Chairman Choi Jong-gu of the Financial Services Commission (FSC) said the organization is set to draw up measures to require listed firms to disclose their management structures to the public. The FSC chairman made the announcement at the ‘2017 Accounting Reform IR event held in Yeouido, Seoul, recently. He said the management structures should be unveiled just like any other information such as those on accounting by the listed firms to make their operations clearer to win the public trust.
The chairman also said the FSC will reform the standards for the evaluation of the auditing committee, crisis management and others at the Yeouido event, which was attended by a number of the biggest asset management firms including Black Rock.
FSC wanted to make the listing of the management structures of the listed firms mandatory because not many listed firms came forward with making their management structures public. Only 70(9.36 percent) of the 784 listed firms joined the voluntary moves as of Nov. 1 this year.
FSC will consult with the Korea Exchange and the Korea Listed Companies Council before finalizing the measure which will require the big firms traded on the stock market first and then move on to the smaller firms on Kosdaq market to go by the initial plan.
The firms with the stewardship code(the institutional investors decision making process) may get an incentive. The FSC chairman said the burden of announcing the stakes being held by the institutional investors for investment purposes like the National Pension Service may be eased to vitalize the shareholders rights.
An institutional investor who holds a five percent stake in a listed firm just for investment can be termed in violation of the listed companies regulations if it steps up its moves as a shareholder and participate in the management of the company under the current regulations.
FSC is inclined to push the measure to go easy on the institutional investors and make the public reports simple for them if they satisfy the major part of the measure.
Chairman Choi said NPS has been studying the stewardship code in detail to see if it can join the code and still fully exercise its rights as shareholders.

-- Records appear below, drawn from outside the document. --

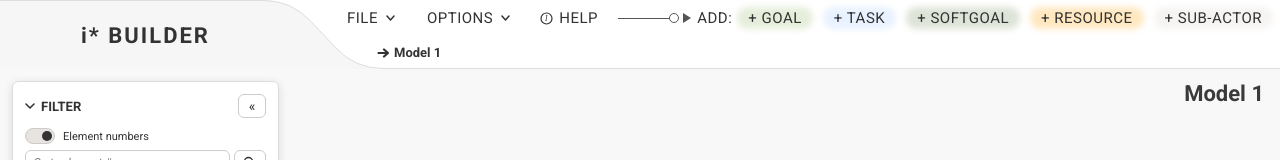
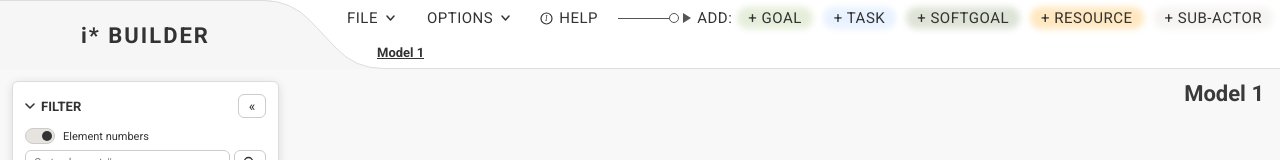
Before and after one commit to HansCastorpus/iStar-Prototype, a React (Vite) app in the folder iStar Prototype/: page / in a window 1280 px wide. Shown: the top 160 px of the page. Built offline with nearby package versions, Linux system fonts and the light colour scheme.

Commit message:
Update TabBar.jsx

```diff
--- a/iStar Prototype/src/components/TabBar.jsx
+++ b/iStar Prototype/src/components/TabBar.jsx
@@ -12,6 +12,14 @@ function useLiveModels() {
 
 // One tab per diagram (model) of the project, in a bar under the header. Sub-actor boxes open their
 // diagram's tab; double-click a tab to rename it.
+// Hierarchy of the tabs: the top diagram is bold and underlined, the next level bold, the one below it regular,
+// and every level after that regular and a size smaller
+const levelStyle = (depth) => ({
+  fontSize: depth <= 2 ? 13 : Math.max(9, 13 - (depth - 2) * 1.5),
+  fontWeight: depth <= 1 ? 700 : 400,
+  textDecoration: depth === 0 ? 'underline' : 'none',
+})
+
 function Tabs() {
   const t = useT()
   const { live, activeId } = useLiveModels()
@@ -30,10 +38,11 @@ function Tabs() {
         const active = id === activeId
         const style = {
           display: 'flex', alignItems: 'center', gap: 4, padding: '5px 14px', cursor: 'pointer', whiteSpace: 'nowrap',
-          fontSize: 13, fontFamily: 'Roboto, sans-serif', flexShrink: 0,
+          fontFamily: 'Roboto, sans-serif', flexShrink: 0,
           background: 'transparent', color: 'var(--text-1)', border: 'none', boxShadow: 'none',
           margin: 2,
-          fontWeight: active ? 700 : 400,  // the open diagram is bold; tabs have no hover or selection patch
+          ...levelStyle(depth),
+          opacity: active ? 1 : 0.6,  // the open diagram is at full strength; tabs have no hover or selection patch
         }
         if (editing?.id === id) {
           return (
@@ -50,10 +59,6 @@ function Tabs() {
             onClick={() => switchModel(id)}
             onDoubleClick={() => setEditing({ id, text: name })}
             style={style}>
-            <svg width="13" height="10" viewBox="0 0 13 10" aria-hidden style={{ flexShrink: 0, opacity: active ? 1 : 0.5 }}>
-              <path d="M1.5 5 H11 M7 1.5 L11 5 L7 8.5" fill="none" stroke="currentColor" strokeWidth="2.2" strokeLinecap="round" strokeLinejoin="round" />
-            </svg>
-            {depth > 0 && <span aria-hidden style={{ opacity: 0.6 }}>↳</span>}
             <span style={{ maxWidth: 180, overflow: 'hidden', textOverflow: 'ellipsis' }}>{name}</span>
           </button>
         )
```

He said many listed institutional investors would follow the NPS lead to join the stewardship code. The Financial Services Commission is a government agency with statutory authority over financial policy and regulatory supervision. The FSC’s functional responsibilities are shared among the Securities and Futures Commission (SFC) and subordinate bureaus.
Korea’s financial supervisory structure underwent major changes following the Asian financial crisis in 1997. To ensure effective and efficient supervision of all financial sectors, the Financial Supervisory Commission was established in April 2008 as an integrated supervisory agency with consolidating financial supervisory authorities across all financial sectors.
The Financial Supervisory Commission was reorganized into the current Financial Services Commission on Feb. 29, 2008 with the integration of the Financial Policy Bureau of the former Ministry of Finance and Economy. The FSC thus has the statutory authority to draft and amend financial laws and regulations and issue regulatory licenses to financial institutions.
In addition, the FSC oversees cross-border matters such as supervising foreign exchange transactions conducted by financial institutions to ensure their financial soundness. Korea Financial Intelligence Unit (KoFIU), which was also integrated into the FSC as part of the reorganization, leads the government’s anti-money laundering and counter-terrorism financial efforts.